And now she is no longer here. I will never meet her and share a joke with her about the therapy groups we attended together at hospital.We won't discuss ice cream flavours over lunch. We won't watch terrible television together. She won't listen to music any more, sing anymore. Her singing is at an end. Her voice will never be heard again. And although I do love to write, I cannot find any words to describe what that sadness feels like to me.
What I do know, is, that there is not enough help for those of us who are struggling with depression and our mental health. Today in the UK, 17 people will die because of suicide, and up to 100,000 will attempt suicide this year. And that is not even touching upon the terrible lack of support forcing people back to work when they are too sick, which is why we must change the WCA. Nor the fact that too many young people and adults of every age are becoming sicker and sicker with the many facets of debilitating mental health conditions.
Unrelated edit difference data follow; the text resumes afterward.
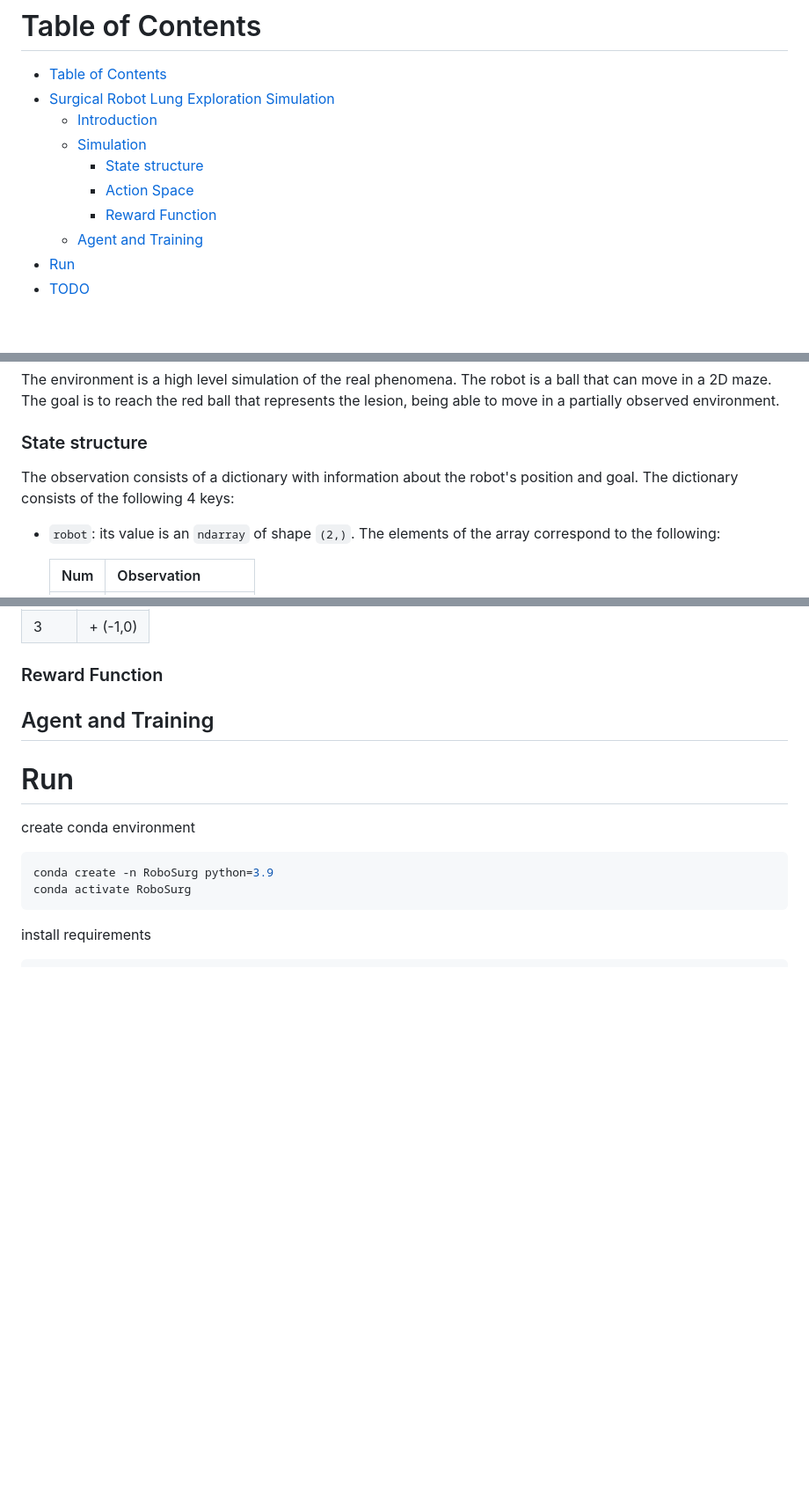
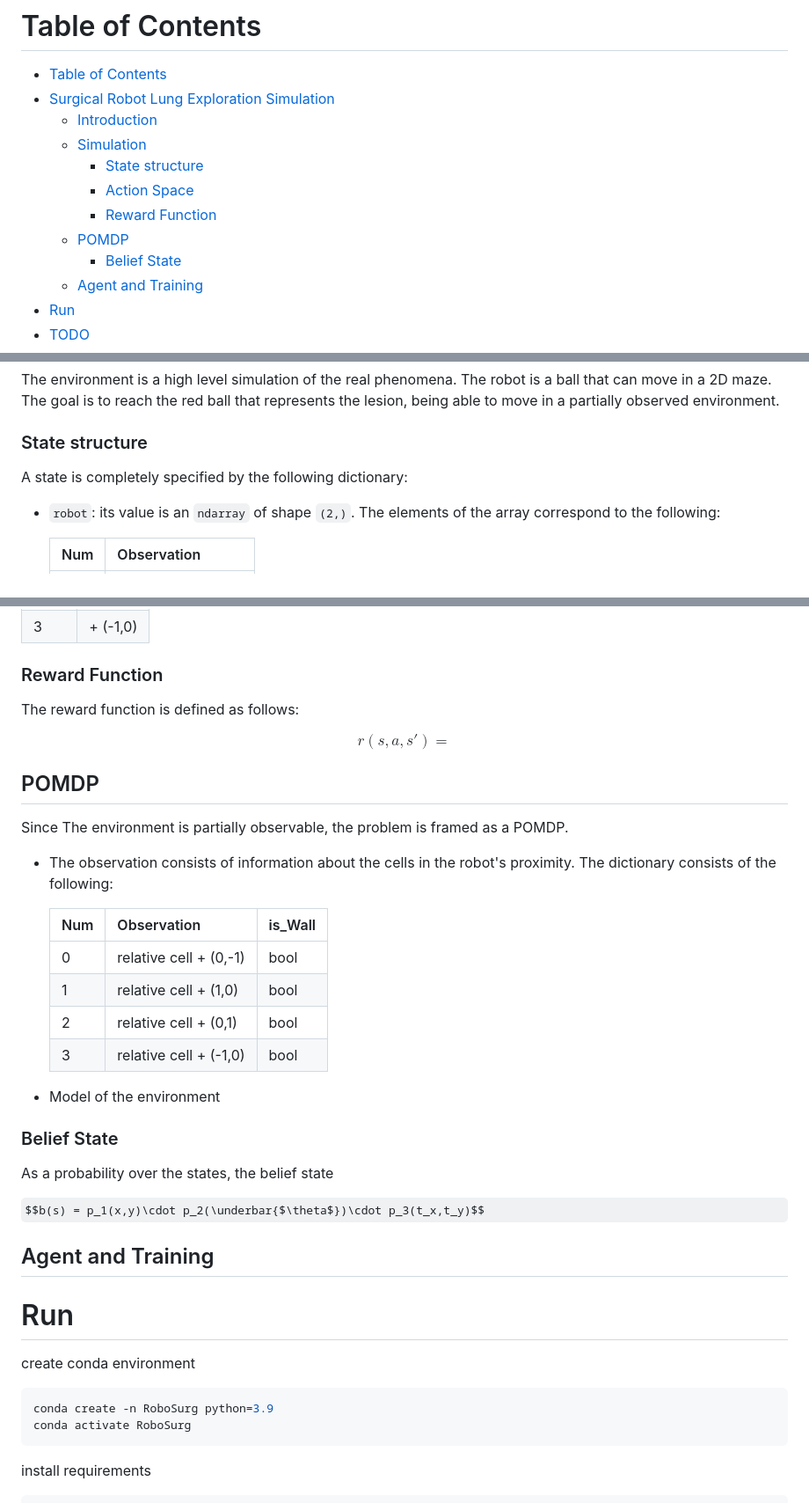
Before and after one commit to flaccagora/RoboSurgery, a Markdown page: README.md, 3 parts joined by grey strips. Shown at 88% size. GitHub-like rendering; some formulas as TeX source; blank space fills up the shorter version.

Commit message:
robosurg

```diff
--- a/README.md
+++ b/README.md
@@ -6,6 +6,8 @@
     - [State structure](#state-structure)
     - [Action Space](#action-space)
     - [Reward Function](#reward-function)
+  - [POMDP](#pomdp)
+    - [Belief State](#belief-state)
   - [Agent and Training](#agent-and-training)
 - [Run](#run)
 - [TODO](#todo)
@@ -22,7 +24,7 @@ The environment is a high level simulation of the real phenomena. The robot is a
 
 ### State structure
 
-The observation consists of a dictionary with information about the robot's position and goal. The dictionary consists of the following 4 keys:
+A state is completely specified by the following dictionary:
 
 * `robot`: its value is an `ndarray` of shape `(2,)`. The elements of the array correspond to the following:
 
@@ -62,7 +64,29 @@ The action space is a `Box(-1.0, 1.0, (2,), float32)`. An action represents the
 
 ### Reward Function
 
+The reward function is defined as follows:
 
+$$r(s, a, s') = $$
+
+## POMDP
+
+Since The environment is partially observable, the problem is framed as a POMDP.
+
+* The observation consists of information about the cells in the robot's proximity. The dictionary consists of the following:
+
+    | Num | Observation                     | is_Wall     |
+    | --- | --------------------------------|-------------|
+    | 0   | relative cell + (0,-1)          | bool        |
+    | 1   | relative cell + (1,0)           | bool        |
+    | 2   | relative cell + (0,1)           | bool        |
+    | 3   | relative cell + (-1,0)          | bool        |
+
+* Model of the environment
+### Belief State
+As a probability over the states, the belief state
+
+
+$$b(s) = p_1(x,y)\cdot p_2(\underbar{$\theta$})\cdot p_3(t_x,t_y)$$
 
 
 ## Agent and Training
```
Also changed, not shown: other parts of README.md (+0 -1 lines).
I will never. EVER. stop talking about how important it is that we support each other until we have ended the stigma around mental health and changed those harrowing statistics into more lives kept, more lives lived, more lives better because of access to care, support, kindness and love.
Here is my own story of times when I have lost "Hope". I know I have to watch carefully to try to prevent myself from harming myself during tough times.